-- Opening Marker --

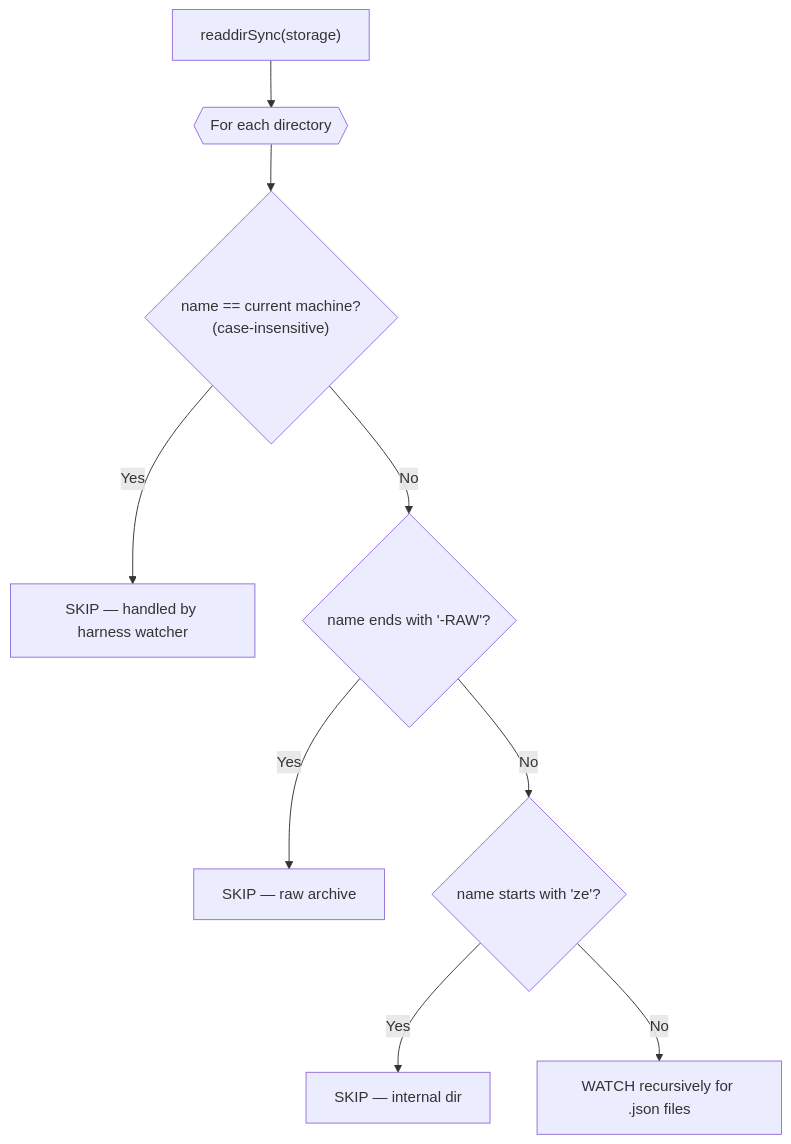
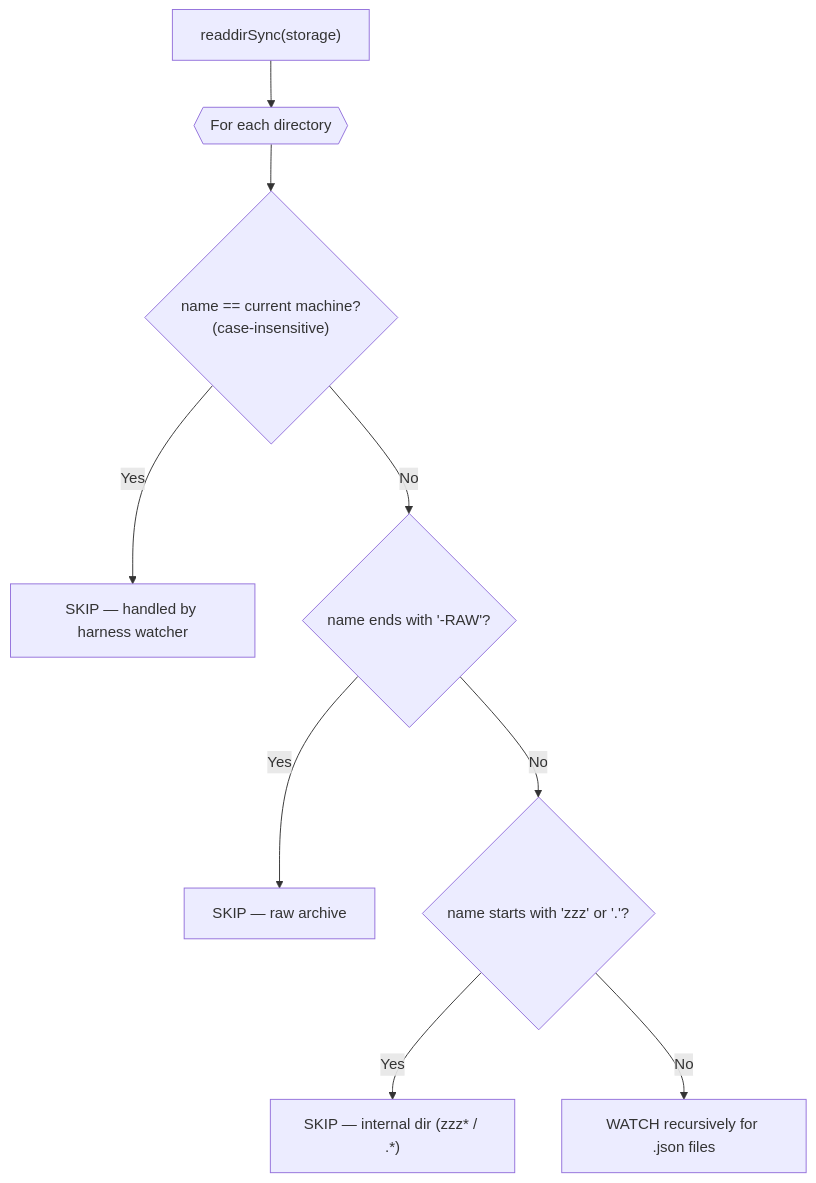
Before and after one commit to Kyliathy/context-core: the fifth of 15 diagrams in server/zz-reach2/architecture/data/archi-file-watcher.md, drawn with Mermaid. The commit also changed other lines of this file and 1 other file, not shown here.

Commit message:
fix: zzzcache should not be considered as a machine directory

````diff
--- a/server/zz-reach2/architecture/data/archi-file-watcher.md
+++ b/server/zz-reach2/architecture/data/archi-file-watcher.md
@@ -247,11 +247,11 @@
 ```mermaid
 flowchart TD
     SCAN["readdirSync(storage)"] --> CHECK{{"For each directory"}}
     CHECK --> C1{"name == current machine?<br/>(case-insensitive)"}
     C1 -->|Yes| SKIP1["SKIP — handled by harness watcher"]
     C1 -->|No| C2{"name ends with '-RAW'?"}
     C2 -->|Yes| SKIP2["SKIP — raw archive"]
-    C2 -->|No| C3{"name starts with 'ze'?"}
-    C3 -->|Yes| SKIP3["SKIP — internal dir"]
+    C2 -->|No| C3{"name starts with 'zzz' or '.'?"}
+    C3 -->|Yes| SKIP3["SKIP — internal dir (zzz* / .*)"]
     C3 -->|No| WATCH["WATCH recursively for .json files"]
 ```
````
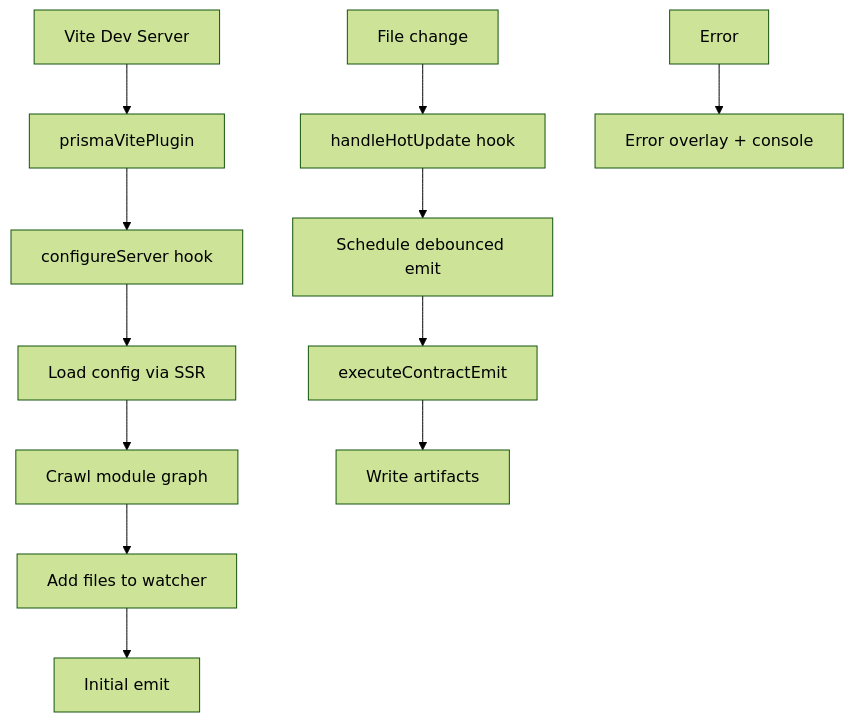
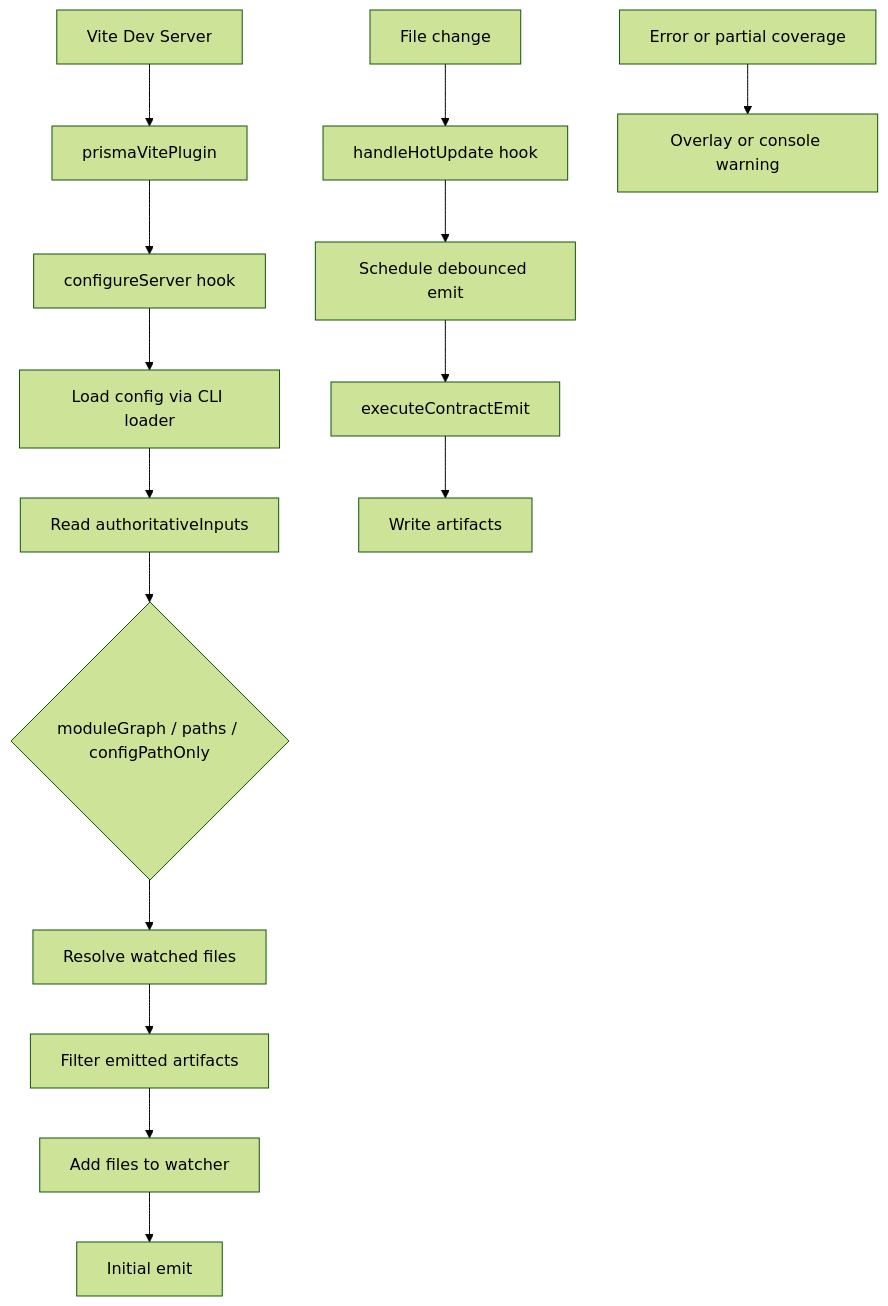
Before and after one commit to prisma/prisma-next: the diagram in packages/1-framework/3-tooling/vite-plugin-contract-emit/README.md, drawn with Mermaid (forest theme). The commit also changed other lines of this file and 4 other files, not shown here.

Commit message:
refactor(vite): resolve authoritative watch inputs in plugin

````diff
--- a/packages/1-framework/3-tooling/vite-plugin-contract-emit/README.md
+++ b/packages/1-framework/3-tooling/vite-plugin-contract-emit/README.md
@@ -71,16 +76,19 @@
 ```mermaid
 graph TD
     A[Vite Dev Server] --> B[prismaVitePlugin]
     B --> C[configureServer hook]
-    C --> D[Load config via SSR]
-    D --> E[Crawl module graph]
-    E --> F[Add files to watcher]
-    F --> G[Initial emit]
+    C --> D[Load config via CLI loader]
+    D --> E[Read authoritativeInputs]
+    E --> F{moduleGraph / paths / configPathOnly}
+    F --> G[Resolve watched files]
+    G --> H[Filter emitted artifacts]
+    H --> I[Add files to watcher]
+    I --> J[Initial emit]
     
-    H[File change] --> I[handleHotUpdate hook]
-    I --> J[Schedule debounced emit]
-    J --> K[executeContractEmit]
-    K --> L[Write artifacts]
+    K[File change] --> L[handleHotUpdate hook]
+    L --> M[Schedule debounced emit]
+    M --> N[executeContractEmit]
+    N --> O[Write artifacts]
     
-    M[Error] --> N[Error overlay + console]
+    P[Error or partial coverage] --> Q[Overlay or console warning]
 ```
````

-- Closing Marker --

*Description of the task*
Could you output the lines above exactly, with no pictures included?

*Result of this exercise*
Before and after one commit to Kyliathy/context-core: the fifth of 15 diagrams in server/zz-reach2/architecture/data/archi-file-watcher.md, drawn with Mermaid. The commit also changed other lines of this file and 1 other file, not shown here.

Commit message:
fix: zzzcache should not be considered as a machine directory

````diff
--- a/server/zz-reach2/architecture/data/archi-file-watcher.md
+++ b/server/zz-reach2/architecture/data/archi-file-watcher.md
@@ -247,11 +247,11 @@
 ```mermaid
 flowchart TD
     SCAN["readdirSync(storage)"] --> CHECK{{"For each directory"}}
     CHECK --> C1{"name == current machine?<br/>(case-insensitive)"}
     C1 -->|Yes| SKIP1["SKIP — handled by harness watcher"]
     C1 -->|No| C2{"name ends with '-RAW'?"}
     C2 -->|Yes| SKIP2["SKIP — raw archive"]
-    C2 -->|No| C3{"name starts with 'ze'?"}
-    C3 -->|Yes| SKIP3["SKIP — internal dir"]
+    C2 -->|No| C3{"name starts with 'zzz' or '.'?"}
+    C3 -->|Yes| SKIP3["SKIP — internal dir (zzz* / .*)"]
     C3 -->|No| WATCH["WATCH recursively for .json files"]
 ```
````
Before and after one commit to prisma/prisma-next: the diagram in packages/1-framework/3-tooling/vite-plugin-contract-emit/README.md, drawn with Mermaid (forest theme). The commit also changed other lines of this file and 4 other files, not shown here.

Commit message:
refactor(vite): resolve authoritative watch inputs in plugin

````diff
--- a/packages/1-framework/3-tooling/vite-plugin-contract-emit/README.md
+++ b/packages/1-framework/3-tooling/vite-plugin-contract-emit/README.md
@@ -71,16 +76,19 @@
 ```mermaid
 graph TD
     A[Vite Dev Server] --> B[prismaVitePlugin]
     B --> C[configureServer hook]
-    C --> D[Load config via SSR]
-    D --> E[Crawl module graph]
-    E --> F[Add files to watcher]
-    F --> G[Initial emit]
+    C --> D[Load config via CLI loader]
+    D --> E[Read authoritativeInputs]
+    E --> F{moduleGraph / paths / configPathOnly}
+    F --> G[Resolve watched files]
+    G --> H[Filter emitted artifacts]
+    H --> I[Add files to watcher]
+    I --> J[Initial emit]
     
-    H[File change] --> I[handleHotUpdate hook]
-    I --> J[Schedule debounced emit]
-    J --> K[executeContractEmit]
-    K --> L[Write artifacts]
+    K[File change] --> L[handleHotUpdate hook]
+    L --> M[Schedule debounced emit]
+    M --> N[executeContractEmit]
+    N --> O[Write artifacts]
     
-    M[Error] --> N[Error overlay + console]
+    P[Error or partial coverage] --> Q[Overlay or console warning]
 ```
````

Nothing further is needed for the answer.